14. Chenopodium atripliciforme Murr, Magyar Bot. Lapok. 1: 360. 1902; Uotila in Ann. Bot. Fennici 30: 191. 1993; Uotila in Rech. f., Fl. Iran. 172: 53. 1997. (Fig.3, A).
C. opulifolium auct., non Schrad. ex Koch & Ziz.; Hook. f., Fl. Brit. Ind. 5: 3. 1886; R.R.Stewart, Ann. Cat. Vasc. Pl. W. Pak. & Kashmir: 222. 1972. cf.; Bhopal & Chaudhri in Pak. Syst. 1: 45. 1977; Mullin in Hara et al., Fl. Pl. Nepal 3: 170. 1982; Ahmad et al. in J. Nat. Hist.
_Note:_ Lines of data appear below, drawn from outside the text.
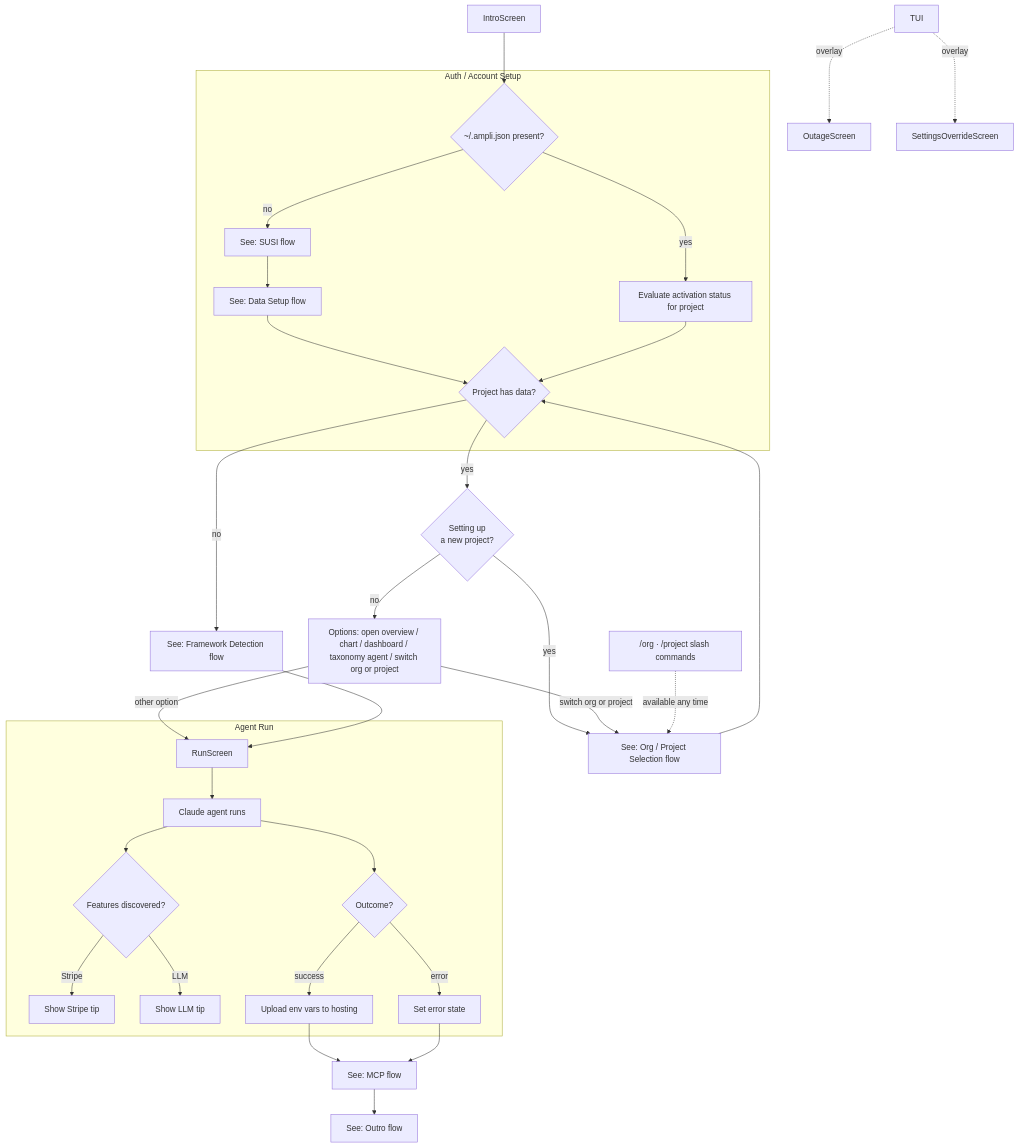
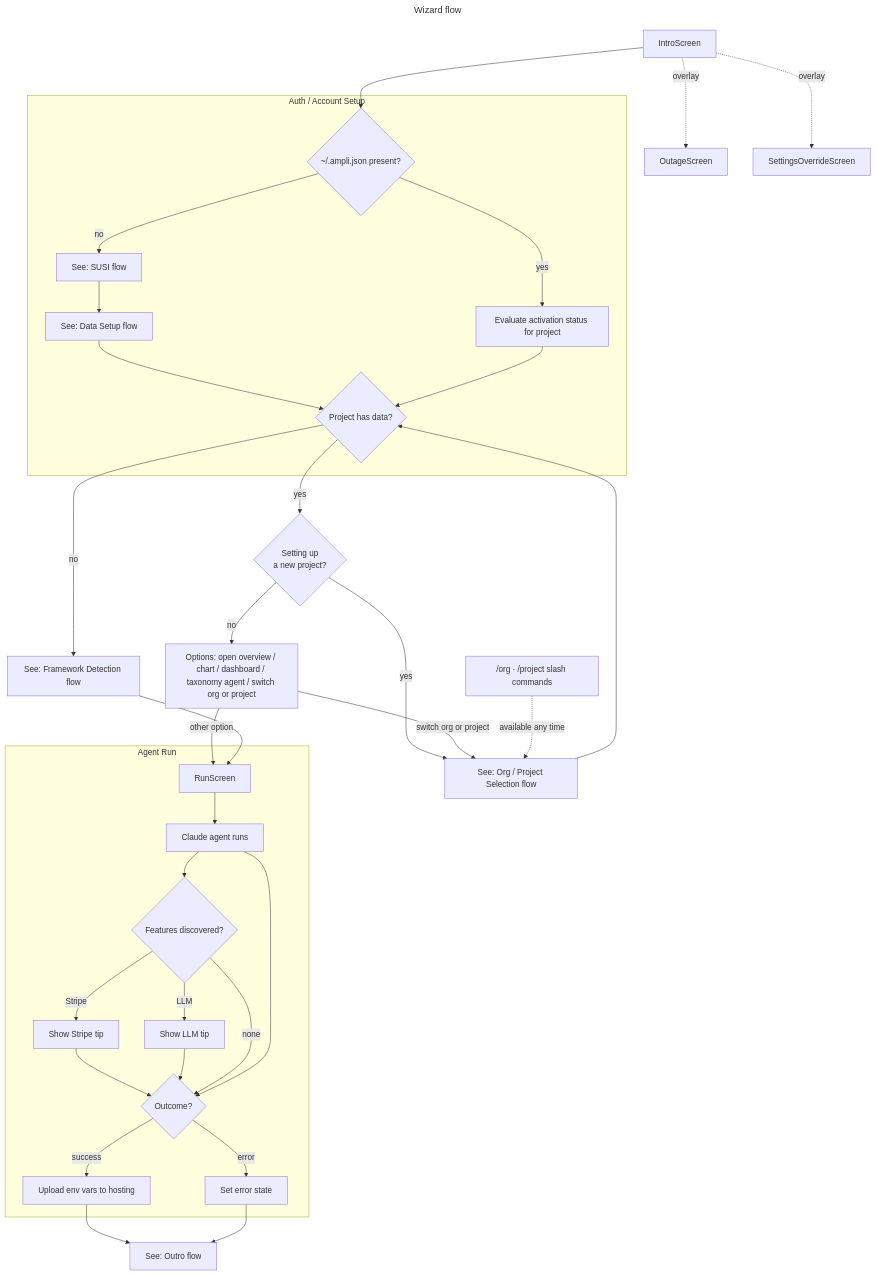
The diagram in docs/diagrams/wizard-flow.mmd (amplitude/wizard), drawn with Mermaid before and after one commit. The commit also changed 17 other files, not shown here.

First line of the commit message:
Add CLAUDE.md, expand flows, and update docs

```diff
--- a/docs/diagrams/wizard-flow.mmd
+++ b/docs/diagrams/wizard-flow.mmd
@@ -1,42 +1,44 @@
+---
+title: Wizard flow
+---
 flowchart TD
     START["IntroScreen"] --> AUTH_CHECK
 
     subgraph AUTH ["Auth / Account Setup"]
         AUTH_CHECK{~/.ampli.json present?}
         AUTH_CHECK -->|yes| ACTIVATION["Evaluate activation status for project"]
         AUTH_CHECK -->|no| SUSI["See: SUSI flow"]
         SUSI --> DATA_SETUP["See: Data Setup flow"]
         DATA_SETUP --> DATA_CHECK
         ACTIVATION --> DATA_CHECK
     end
 
     DATA_CHECK{Project has data?}
     DATA_CHECK -->|no| FRAMEWORK["See: Framework Detection flow"]
-    DATA_CHECK -->|yes| NEW_PROJECT{Setting up\na new project?}
+    DATA_CHECK -->|yes| NEW_PROJECT{Setting up<br/>a new project?}
     NEW_PROJECT -->|yes| ORG_PROJECT["See: Org / Project Selection flow"]
     NEW_PROJECT -->|no| OPTIONS["Options: open overview / chart / dashboard / taxonomy agent / switch org or project"]
     ORG_PROJECT --> DATA_CHECK
 
     OPTIONS -->|switch org or project| ORG_PROJECT
     OPTIONS -->|other option| RUN
     FRAMEWORK --> RUN
 
     SLASH_CMD["/org · /project slash commands"] -. available any time .-> ORG_PROJECT
 
     subgraph AGENT_RUN ["Agent Run"]
         RUN["RunScreen"] --> AGENT["Claude agent runs"]
         AGENT --> FEATURES{Features discovered?}
-        FEATURES -->|Stripe| STRIPE_TIP["Show Stripe tip"]
-        FEATURES -->|LLM| LLM_TIP["Show LLM tip"]
+        FEATURES -->|Stripe| STRIPE_TIP["Show Stripe tip"] --> OUTCOME
+        FEATURES -->|LLM| LLM_TIP["Show LLM tip"] --> OUTCOME
+        FEATURES -->|none| OUTCOME
         AGENT --> OUTCOME{Outcome?}
         OUTCOME -->|success| POST["Upload env vars to hosting"]
         OUTCOME -->|error| ERR["Set error state"]
     end
 
-    POST --> MCP["See: MCP flow"]
-    ERR --> MCP
+    POST --> OUTRO["See: Outro flow"]
+    ERR --> OUTRO
 
-    MCP --> OUTRO["See: Outro flow"]
-
-    TUI -. overlay .-> OUTAGE["OutageScreen"]
-    TUI -. overlay .-> SETTINGS_OVR["SettingsOverrideScreen"]
+    START -. overlay .-> OUTAGE["OutageScreen"]
+    START -. overlay .-> SETTINGS_OVR["SettingsOverrideScreen"]
```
Mus. Inst., Chiba 3: 163. 1995.
Annual, usually sparsely mealy, sometimes glabrous. Stems to 70(-120) cm, erect, pale green, striped, sometimes reddish, branches fairly short, lowermost subopposite. Leaf blade 1.5-4.5 cm, thin, triangular-hastate to broadly trullate, usually at least somewhat longer than broad, base broadly truncate to sometimes slightly cordate, often with prominent, spreading basal lobes with 1-2 teeth, otherwise margin entire to serrate, apex acute to obtuse, usually acuminate; sometimes leaves trullate to ovate, entire; petiole sometimes longer than blade. Uppermost leaves bract-like, ovate, entire. Inflorescence lax, mostly spiciform and leafy, glomerules small. Perianth lobes partly spreading at fruit stage, connate ca. 1/3 from the base, apically with prominent, narrow keel, midrib often visible inside. Fruits partly falling without perianth. Pericarp ± adherent. Seeds (1.0-) 1.2-1.4 mm, circular in outline, margin acute to obtuse; testa with radial striae, otherwise almost smooth to somewhat uneven.
Fl. & Fr. Per.: August - September.
Lectotype: Pakistan, Kurram, Kurrum Valley, Shálozán, Aug. 1879 J.E.T. Aitchison 980 (G!), isolectotypes (C!, FI!, G-BOIS!, K!, S!). Uotila in Ann. Bot. Fennici 30: 191, 1993).
Forests, grasslands, riversides. 1050 - 3200 m; Distribution: NE Afghanistan, N Pakistan and N India.
Specimens of C. atripliciforme were frequently and wrongly determined as the Euro-Mediterranean - African C. opulifolium based on an often fairly similar leaf shape. However, C. atripliciforme is less mealy, its leaves are thinner, often larger and narrower (but broader than in C. album) with more acute apices, lobes and teeth, the inflorescence is laxer and the perianth segments have a more prominent wing-like keel. Sometimes it was confused with C. album or C. badachschanicum (as C. hybridum), the latter having somewhat similar leaf shape. C. atripliciforme, as delimited here is very variable, but the material available does not allow further considerations. As many other Chenopodiums, C. atripliciforme may sometimes have ± entire leaves. Several specimens with ca. 1 cm long, broadly ovate to almost round leaves and much branched stem deviate so much from the bulk of the material that they have been placed with hesitation under C. atripliciforme.